───── Supplied entries

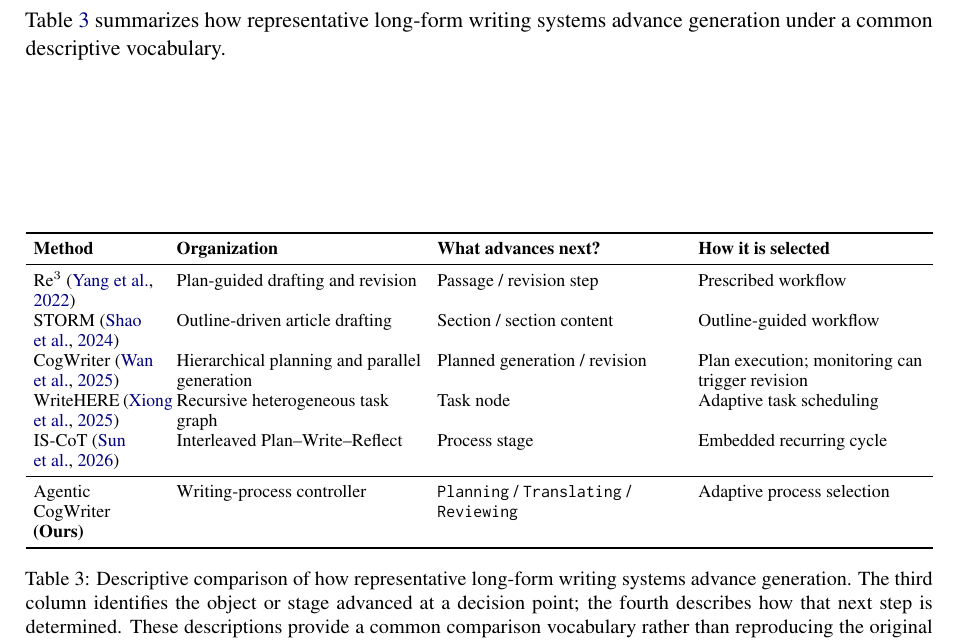
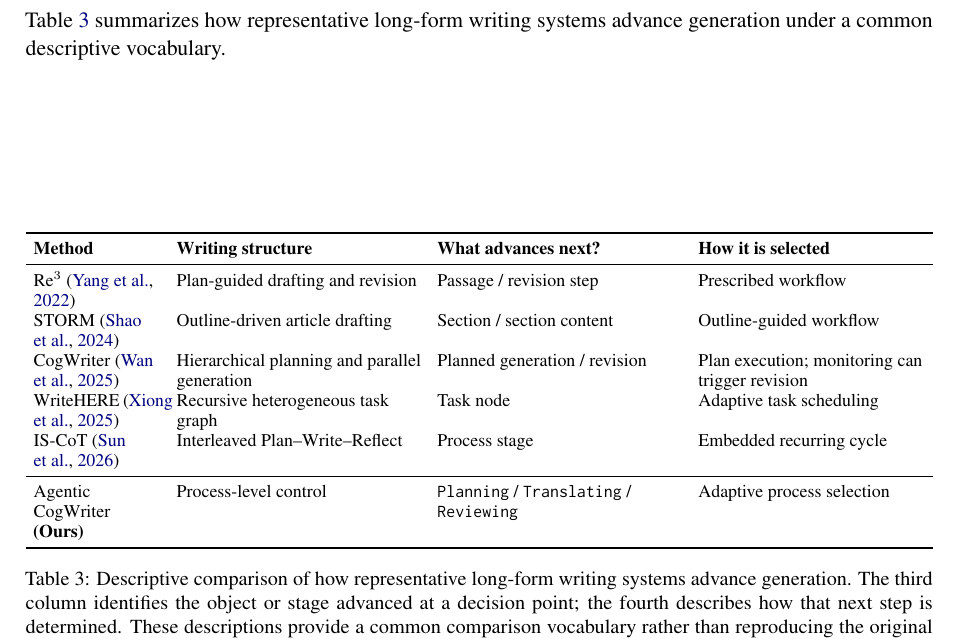
Before and after one commit to shunk031/agentic-cognitive-writing, a LaTeX paper (paper/acl_latex.tex, which reads paper/tab/appendix-comparison.tex): part of page 10 of 17, cut so that both start at the same text. Compiled offline with pdfLaTeX.

Commit message:
paper: distinguish Agentic CogWriter from its controller

```diff
--- a/paper/tab/appendix-comparison.tex
+++ b/paper/tab/appendix-comparison.tex
@@ -8,7 +8,7 @@
                 >{\raggedright\arraybackslash}p{0.25\textwidth}}
 \toprule
 \textbf{Method}
-& \textbf{Organization}
+& \textbf{Writing structure}
 & \textbf{What advances next?}
 & \textbf{How it is selected} \\
 \midrule
@@ -34,7 +34,7 @@ IS-CoT~\cite{sun2026cot}
 & Embedded recurring cycle \\
 \midrule
 Agentic CogWriter \textbf{(Ours)}
-& Writing-process controller
+& Process-level control
 & \texttt{Planning} / \texttt{Translating} / \texttt{Reviewing}
 & Adaptive process selection \\
 \bottomrule
```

──────────

Instructions to follow:
Each line in the entries above that includes the string "appendix" should be extracted.

Exercise result:
Before and after one commit to shunk031/agentic-cognitive-writing, a LaTeX paper (paper/acl_latex.tex, which reads paper/tab/appendix-comparison.tex): part of page 10 of 17, cut so that both start at the same text. Compiled offline with pdfLaTeX.
--- a/paper/tab/appendix-comparison.tex
+++ b/paper/tab/appendix-comparison.tex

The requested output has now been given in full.